Well, hello again! And to those of you have have kept visiting and reading our blog, thank you so much. We have missed you lots, and are very happy to be back here
To tell you the truth, I have also missed my Mummy’s cakes over the past few months. You see, when Mummy said she was going to do some studying this year, I suspected that this might somehow interfere with my play and cooking time. Little did I know, however, that this would mean months on end when Mummy would spend lots of time with her nose stuck in books or the computer screen… And while the Bistro kitchen still managed to maintain a pretty healthy cooking regime, with lots of fresh goodies for me to sample on a daily basis, I must admit that the fun times in our kitchen have been drastically reduced over the past few months. Indeed, dear reader, I have been a very deprived baby birdie, with little opportunity to exercise my passion for trying out new recipes and playing with all sorts of yummy ingredients.

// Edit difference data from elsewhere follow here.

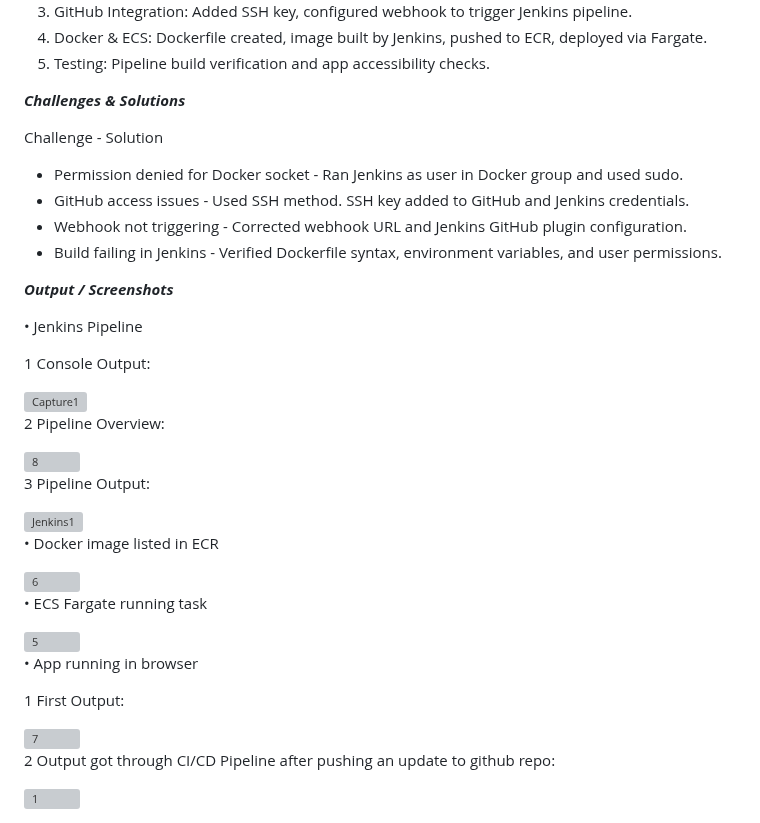
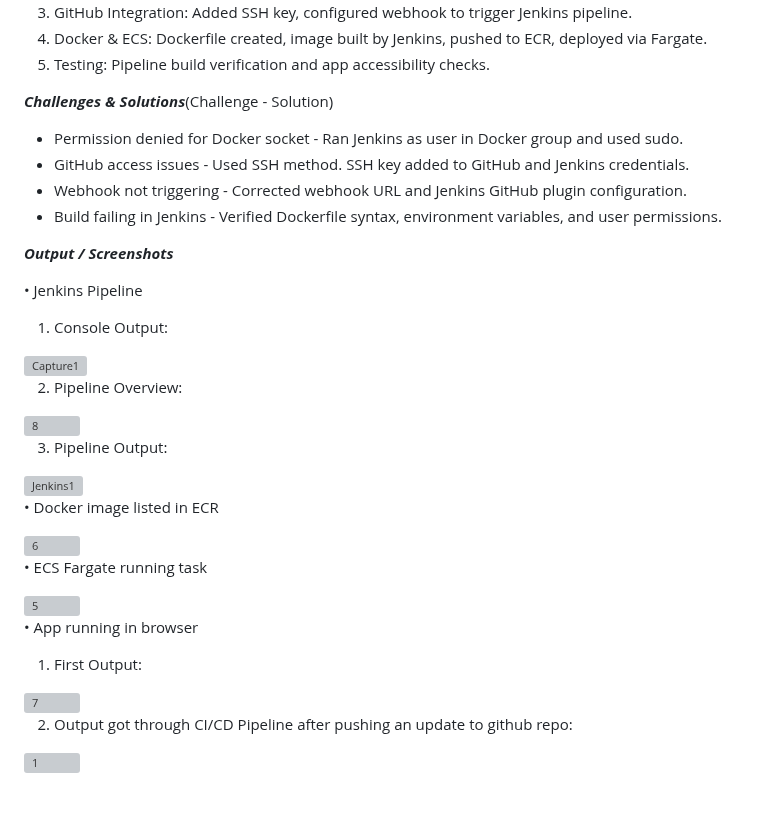
Before and after one commit to varundinesh88-lgtm/jenkins-docker-demo, a Markdown page: README.md, the part around the change. Rendered like a GitHub page; grey boxes are pictures that could not be loaded.

```diff
--- a/README.md
+++ b/README.md
@@ -44,9 +44,8 @@ _**Key Implementation Steps**_
 5.	Testing: Pipeline build verification and app accessibility checks.
 
 
-_**Challenges & Solutions**_
+_**Challenges & Solutions**_(Challenge	 -  Solution)
 
-Challenge	 -  Solution
 * Permission denied for Docker socket  - 	Ran Jenkins as user in Docker group and used sudo.
 * GitHub access issues  - 	Used SSH method. SSH key added to GitHub and Jenkins credentials.
 * Webhook not triggering  -	 Corrected webhook URL and Jenkins GitHub plugin configuration.
@@ -57,15 +56,15 @@ _**Output / Screenshots**_
 
 •	Jenkins Pipeline
 
-   1 Console Output:
+   1. Console Output:
 
   <img width="1920" height="1080" alt="Capture1" src="https://github.com/user-attachments/assets/e02a2f0f-b77d-4249-bcf2-70b6fe1ba9c8" />
 
-   2 Pipeline Overview:
+   2. Pipeline Overview:
 
   <img width="1920" height="1080" alt="8" src="https://github.com/user-attachments/assets/5c4c5bb5-95c5-430e-80b8-4f2ad1b41eb8" />
 
-   3 Pipeline Output:
+   3. Pipeline Output:
 
   <img width="1920" height="1080" alt="Jenkins1" src="https://github.com/user-attachments/assets/cc8f7929-ca7f-43e5-9958-edc2d70fb259" />
 
@@ -82,10 +81,10 @@ _**Output / Screenshots**_
 
 •	App running in browser
 
-   1 First Output:
+   1. First Output:
 
   <img width="1920" height="1080" alt="7" src="https://github.com/user-attachments/assets/4efc9b77-0139-4e31-8c9c-1a1a2d504971" />
 
-   2 Output got through CI/CD Pipeline after pushing an update to github repo:
+   2. Output got through CI/CD Pipeline after pushing an update to github repo:
 
   <img width="1920" height="1080" alt="1" src="https://github.com/user-attachments/assets/7b638081-dfcc-4373-b90b-c369ec91e064" />
```
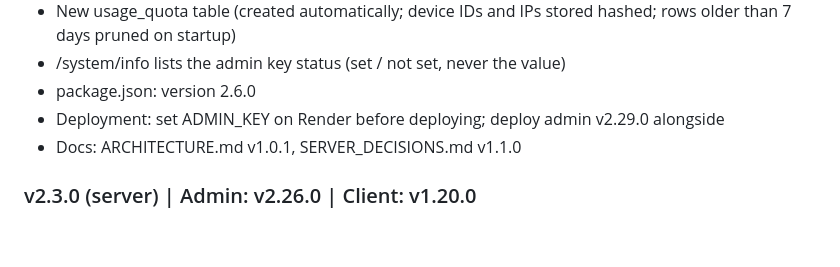
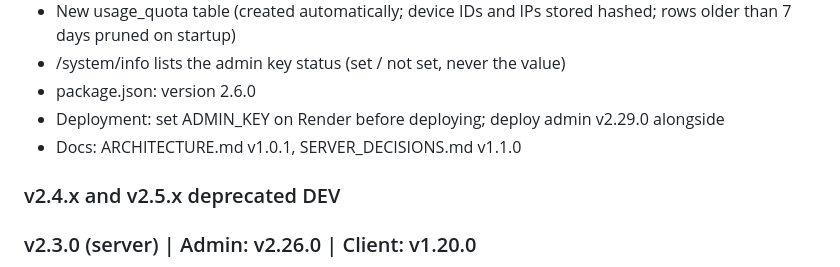
Before and after one commit to haimglikman/whos-behind-that-server, a Markdown page: README.md, the part around the change. Drawn GitHub-style; blank space fills up the shorter version.

```diff
--- a/README.md
+++ b/README.md
@@ -9,6 +9,8 @@ Built from v2.3.0 (v2.4.x–v2.5.x were dev-only).
 - package.json: version 2.6.0
 - Deployment: set ADMIN_KEY on Render before deploying; deploy admin v2.29.0 alongside
 - Docs: ARCHITECTURE.md v1.0.1, SERVER_DECISIONS.md v1.1.0
+
+### v2.4.x and v2.5.x deprecated DEV
 
 ### v2.3.0 (server) | Admin: v2.26.0 | Client: v1.20.0
 - New GET /system/info: reports the models actually in use (per task, from env vars and the Prompts tab), which services are configured, and default prompt texts built from the live code — no secrets exposed
```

From what I’ve seen, studying looks very boring, and I really can’t understand why humans think it’s so important. One could have so much more fun with a bowl, a spatula, lots of butter and sugar…. Anyway, Mummy has finished studying now – yippee – and I intend to make sure she makes up for all that time we didn’t spend experimenting in the Bistro kitchen lately
We have a lovely sweet treat to share with all our friends today, but before we start, we must warn you that there are astronomical quantities of fat and sugar involved here This is definitely not what you’d call an every day healthy snack, but I guess it’s OK to indulge every now and then. Between you and me, when it comes to butter, I would gladly indulge every day, but my Mummy won’t let me
The inspiration for this came when one of Daddy’s very generous work colleagues presented him with lots of gorgeous, organically grown lemons from his garden. Weather in winter and spring has been very mild and quite wet here, which has meant a beautiful season for all things citrus.
When it comes to beautiful, juicy and deliciously fragrant lemons, the possibilities are really endless. But we can’t think of a better treat, suitable to be shared with Daddy’s colleagues over morning tea, than a lemon tart. This is a French classic, so our recipe was put together after studying two of our most trustworthy sources of French food inspiration: SBS’s French Food Safari and a book called The Food Of France – a journey for food lovers.
150g frozen unsalted butter, coarsely grated
80g icing sugar
35g almond meal
250g all purpose flour
½ vanilla bean, split and seeds scraped
Lemon Custard Filling
2 egg yolks
285 g icing sugar
185 ml double cream
250 ml freshly squeezed lemon juice
grated zest of 3 large organic lemons
To make the pastry, place all ingredients in a food processor and pulse until the dough comes together in a ball.
Remove to a lightly floured surface and shape the pastry into a flat disc.
Cover tightly with cling wrap and refrigerate for at least 2 hours.
Place the pastry disc between two lightly floured sheets of baking paper and roll out to line a 23 cm/ 9 in loose-based tart tin. Try to work as quickly as you can as the pastry will soften as it warms up.
Once you have lined the tart tin with the pastry, let it rest in the freezer for about 20 minutes.
Pre-heat the oven to 19 degrees C.
Remove the tart shell from the freezer, line it with a piece of baking paper and fill with baking beads, beans or rice. Ensure that the beads are evenly distributed across the entire surface of the shell.
While most recipes will say that it’s OK to place the tart tin straight into the oven, we have always found it’s much easier to place it on a flat tray. This makes it easier to move it in and out later, without having a mild heart attack every time, thinking that even a small clumsy move could disturb the base and break the pastry
Bake in the pre-heated oven for about 10 minutes, then remove the beads and paper and bake for a further 5-6 minutes. The pastry should look just cooked but still be pale.
Remove the tart shell from the oven and set aside.
Reduce the oven temperature to 150 degrees C.
To make the lemon custard filling, place the eggs, yolks and sugar in a bowl and whisk for about 10 minutes, until they are creamy and pale and doubled in volume.
Add the grated lemon zest and the cream, one spoonful at a time, whisking continuously.
When the cream has been incorporated (the mixture will have thinned considerably by this stage), slowly pour in the lemon juice, whisking constantly.
Carefully pour the filling into the tart shell, return to the oven and bake for about 35 minutes, until the custard is set.